The deceit mostly takes place during the interview, with more than 75% of those who lied admitted to doing it during this stage of recruitment. Another 52% said the lie is at the job description, while 24% said it’s in the offer letter.

Why do recruiters lie to candidates?

But what exactly do these hiring managers lie about? According to the survey, 40% said they lie about the role’s responsibilities. Others said:

  • Growth opportunities at the company (39%)
  • Career development opportunities (38%)
  • Company culture (31%)
  • Benefits (28%)
  • Company commitment to social issues (27%)
  • Financial health of the company (26%)
  • Compensation (24%)
  • Turnover rate (22%)
  • Job location (remote or hybrid) [20%]

According to the hiring managers surveyed, they lie to “protect sensitive company information” and “cover up negative information about the company.” Other reasons they cited include:

  • To attract job seekers, some benefits are exaggerated
  • To deliberately say things that will please the candidate
  • To make the job sound better than it really i
  • To attract more qualified candidates

How lying during hiring can impact employee retention

Stacie Haller, chief career advisor at, slammed the practice of lying to job candidates as it could undermine an organisation’s integrity.

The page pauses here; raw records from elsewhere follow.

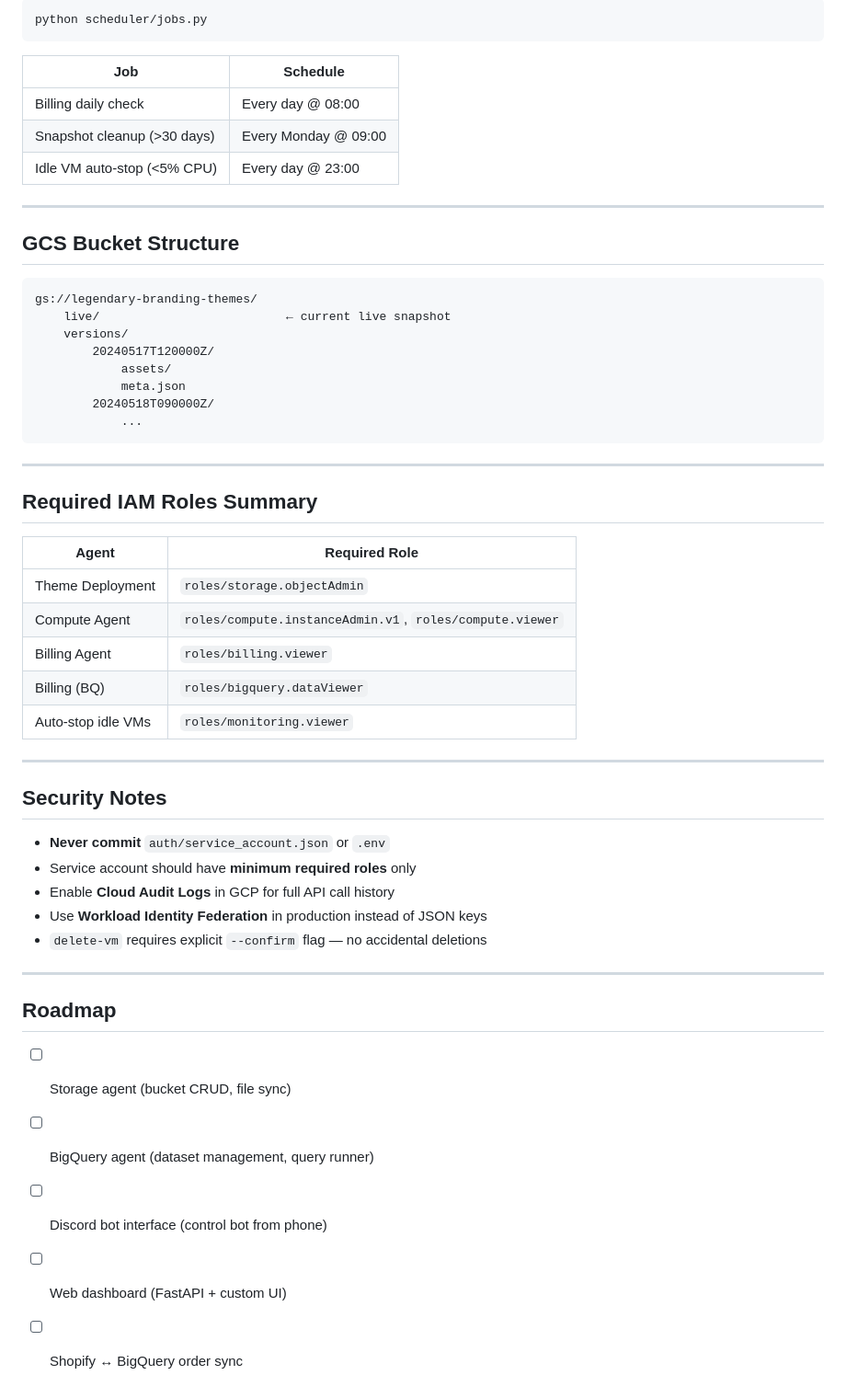
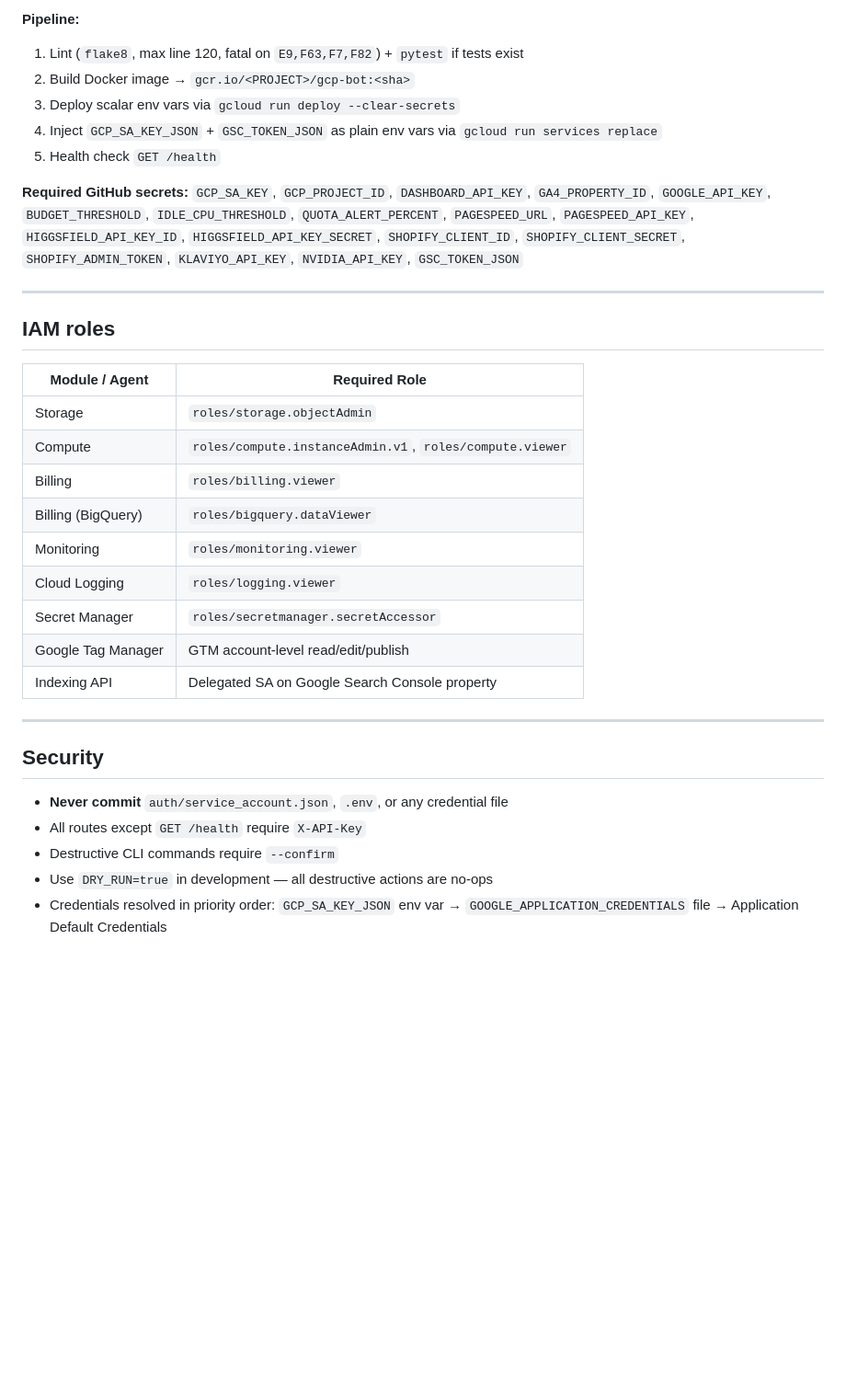
Before and after one commit to LXGNDRY/The_HUB, a Markdown page: README.md, the part around one of its changes. Shown at 92% size. Drawn GitHub-style; blank space fills up the shorter version.

````diff
--- a/README.md
+++ b/README.md
@@ -134,57 +203,35 @@ Runs automated jobs continuously. Keep alive on a VM, or deploy to Cloud Run Job
 
-```bash
-python scheduler/jobs.py
-```
+**Pipeline:**
+1. Lint (`flake8`, max line 120, fatal on `E9,F63,F7,F82`) + `pytest` if tests exist
+2. Build Docker image → `gcr.io/<PROJECT>/gcp-bot:<sha>`
+3. Deploy scalar env vars via `gcloud run deploy --clear-secrets`
+4. Inject `GCP_SA_KEY_JSON` + `GSC_TOKEN_JSON` as plain env vars via `gcloud run services replace`
+5. Health check `GET /health`
 
-| Job | Schedule |
-|---|---|
-| Billing daily check | Every day @ 08:00 |
-| Snapshot cleanup (>30 days) | Every Monday @ 09:00 |
-| Idle VM auto-stop (<5% CPU) | Every day @ 23:00 |
+**Required GitHub secrets:** `GCP_SA_KEY`, `GCP_PROJECT_ID`, `DASHBOARD_API_KEY`, `GA4_PROPERTY_ID`, `GOOGLE_API_KEY`, `BUDGET_THRESHOLD`, `IDLE_CPU_THRESHOLD`, `QUOTA_ALERT_PERCENT`, `PAGESPEED_URL`, `PAGESPEED_API_KEY`, `HIGGSFIELD_API_KEY_ID`, `HIGGSFIELD_API_KEY_SECRET`, `SHOPIFY_CLIENT_ID`, `SHOPIFY_CLIENT_SECRET`, `SHOPIFY_ADMIN_TOKEN`, `KLAVIYO_API_KEY`, `NVIDIA_API_KEY`, `GSC_TOKEN_JSON`
 
 ---
 
-## GCS Bucket Structure
+## IAM roles
 
-```
-gs://legendary-branding-themes/
-    live/                          ← current live snapshot
-    versions/
-        20240517T120000Z/
-            assets/
-            meta.json
-        20240518T090000Z/
-            ...
-```
+| Module / Agent | Required Role |
+|---|---|
+| Storage | `roles/storage.objectAdmin` |
+| Compute | `roles/compute.instanceAdmin.v1`, `roles/compute.viewer` |
+| Billing | `roles/billing.viewer` |
+| Billing (BigQuery) | `roles/bigquery.dataViewer` |
+| Monitoring | `roles/monitoring.viewer` |
+| Cloud Logging | `roles/logging.viewer` |
+| Secret Manager | `roles/secretmanager.secretAccessor` |
+| Google Tag Manager | GTM account-level read/edit/publish |
+| Indexing API | Delegated SA on Google Search Console property |
 
 ---
 
-## Required IAM Roles Summary
+## Security
 
-| Agent | Required Role |
-|---|---|
-| Theme Deployment | `roles/storage.objectAdmin` |
-| Compute Agent | `roles/compute.instanceAdmin.v1`, `roles/compute.viewer` |
-| Billing Agent | `roles/billing.viewer` |
-| Billing (BQ) | `roles/bigquery.dataViewer` |
-| Auto-stop idle VMs | `roles/monitoring.viewer` |
-
----
-
-## Security Notes
-
-- **Never commit** `auth/service_account.json` or `.env`
-- Service account should have **minimum required roles** only
-- Enable **Cloud Audit Logs** in GCP for full API call history
-- Use **Workload Identity Federation** in production instead of JSON keys
-- `delete-vm` requires explicit `--confirm` flag — no accidental deletions
-
----
-
-## Roadmap
-
-- [ ] Storage agent (bucket CRUD, file sync)
-- [ ] BigQuery agent (dataset management, query runner)
-- [ ] Discord bot interface (control bot from phone)
-- [ ] Web dashboard (FastAPI + custom UI)
-- [ ] Shopify ↔ BigQuery order sync
+- **Never commit** `auth/service_account.json`, `.env`, or any credential file
+- All routes except `GET /health` require `X-API-Key`
+- Destructive CLI commands require `--confirm`
+- Use `DRY_RUN=true` in development — all destructive actions are no-ops
+- Credentials resolved in priority order: `GCP_SA_KEY_JSON` env var → `GOOGLE_APPLICATION_CREDENTIALS` file → Application Default Credentials
````
Also changed, not shown: other parts of README.md (+155 -86 lines).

“Honesty not only upholds an organisation’s reputation but also is critical for cultivating success for both the company and the individuals it seeks to attract,” Haller said in a press release, and deceit can also lead to bad outcomes for the organisation and candidate.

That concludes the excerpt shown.